Dataset records:
_ _ _ _

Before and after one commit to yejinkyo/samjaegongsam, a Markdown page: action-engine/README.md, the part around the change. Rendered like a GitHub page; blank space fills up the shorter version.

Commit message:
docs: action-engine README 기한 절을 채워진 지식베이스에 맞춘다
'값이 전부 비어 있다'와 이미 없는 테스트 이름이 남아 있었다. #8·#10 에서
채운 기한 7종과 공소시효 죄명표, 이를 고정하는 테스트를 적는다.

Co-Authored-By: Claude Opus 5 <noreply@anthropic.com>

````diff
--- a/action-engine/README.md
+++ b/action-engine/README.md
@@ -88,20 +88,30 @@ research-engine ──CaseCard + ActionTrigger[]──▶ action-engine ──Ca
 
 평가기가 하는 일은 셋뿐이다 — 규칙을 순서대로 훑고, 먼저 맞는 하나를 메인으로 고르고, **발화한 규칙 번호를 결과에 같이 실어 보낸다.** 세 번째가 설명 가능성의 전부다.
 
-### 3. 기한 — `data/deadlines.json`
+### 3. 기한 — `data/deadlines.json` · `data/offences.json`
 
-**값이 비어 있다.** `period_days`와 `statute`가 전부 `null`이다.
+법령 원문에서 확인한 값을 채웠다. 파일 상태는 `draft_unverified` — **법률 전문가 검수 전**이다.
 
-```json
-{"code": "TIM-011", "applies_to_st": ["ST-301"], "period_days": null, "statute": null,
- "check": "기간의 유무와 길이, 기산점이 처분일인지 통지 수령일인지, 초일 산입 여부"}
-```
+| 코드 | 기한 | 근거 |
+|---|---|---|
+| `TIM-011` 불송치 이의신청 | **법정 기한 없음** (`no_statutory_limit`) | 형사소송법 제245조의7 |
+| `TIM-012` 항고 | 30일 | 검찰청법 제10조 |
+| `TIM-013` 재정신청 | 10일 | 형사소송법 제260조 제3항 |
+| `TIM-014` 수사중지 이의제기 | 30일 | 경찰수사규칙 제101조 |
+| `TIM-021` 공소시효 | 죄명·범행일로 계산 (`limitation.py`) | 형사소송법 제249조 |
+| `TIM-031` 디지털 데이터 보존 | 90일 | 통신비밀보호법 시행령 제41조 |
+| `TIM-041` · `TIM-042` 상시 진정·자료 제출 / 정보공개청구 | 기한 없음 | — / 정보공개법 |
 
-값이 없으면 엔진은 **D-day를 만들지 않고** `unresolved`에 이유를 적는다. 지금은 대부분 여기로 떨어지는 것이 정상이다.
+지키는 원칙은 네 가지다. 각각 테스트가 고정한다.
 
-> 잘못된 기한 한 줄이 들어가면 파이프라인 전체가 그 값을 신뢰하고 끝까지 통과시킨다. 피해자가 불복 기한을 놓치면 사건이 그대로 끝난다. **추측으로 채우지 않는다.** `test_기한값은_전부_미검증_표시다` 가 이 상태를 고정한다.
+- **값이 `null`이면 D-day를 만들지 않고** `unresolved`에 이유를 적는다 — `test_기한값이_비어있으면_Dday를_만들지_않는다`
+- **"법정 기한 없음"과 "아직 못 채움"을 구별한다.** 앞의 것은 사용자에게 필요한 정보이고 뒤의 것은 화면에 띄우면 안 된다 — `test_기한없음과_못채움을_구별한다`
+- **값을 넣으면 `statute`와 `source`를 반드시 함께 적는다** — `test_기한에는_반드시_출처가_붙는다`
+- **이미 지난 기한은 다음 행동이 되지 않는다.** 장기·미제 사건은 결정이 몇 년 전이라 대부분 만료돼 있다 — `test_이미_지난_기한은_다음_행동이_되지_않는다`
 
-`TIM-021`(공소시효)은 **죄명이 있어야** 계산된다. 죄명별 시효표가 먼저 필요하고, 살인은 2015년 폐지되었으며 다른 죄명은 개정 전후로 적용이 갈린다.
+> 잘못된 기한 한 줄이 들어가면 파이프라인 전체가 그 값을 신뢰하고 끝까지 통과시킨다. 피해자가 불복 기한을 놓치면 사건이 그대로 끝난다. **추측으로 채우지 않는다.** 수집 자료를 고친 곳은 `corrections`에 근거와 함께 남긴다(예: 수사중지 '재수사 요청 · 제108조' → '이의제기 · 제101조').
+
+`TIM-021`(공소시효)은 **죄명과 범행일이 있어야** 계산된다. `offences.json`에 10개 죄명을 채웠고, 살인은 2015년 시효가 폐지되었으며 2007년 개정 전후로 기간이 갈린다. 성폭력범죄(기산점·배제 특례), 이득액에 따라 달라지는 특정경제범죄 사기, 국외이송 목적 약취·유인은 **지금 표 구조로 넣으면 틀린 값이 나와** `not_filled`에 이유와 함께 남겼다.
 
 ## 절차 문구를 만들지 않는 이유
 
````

_ _ _ _

**WHAT TO PRODUCE:** How many lines in the records contain the string "형사소송법"? Give the number by itself.

**FINAL ANSWER:** 3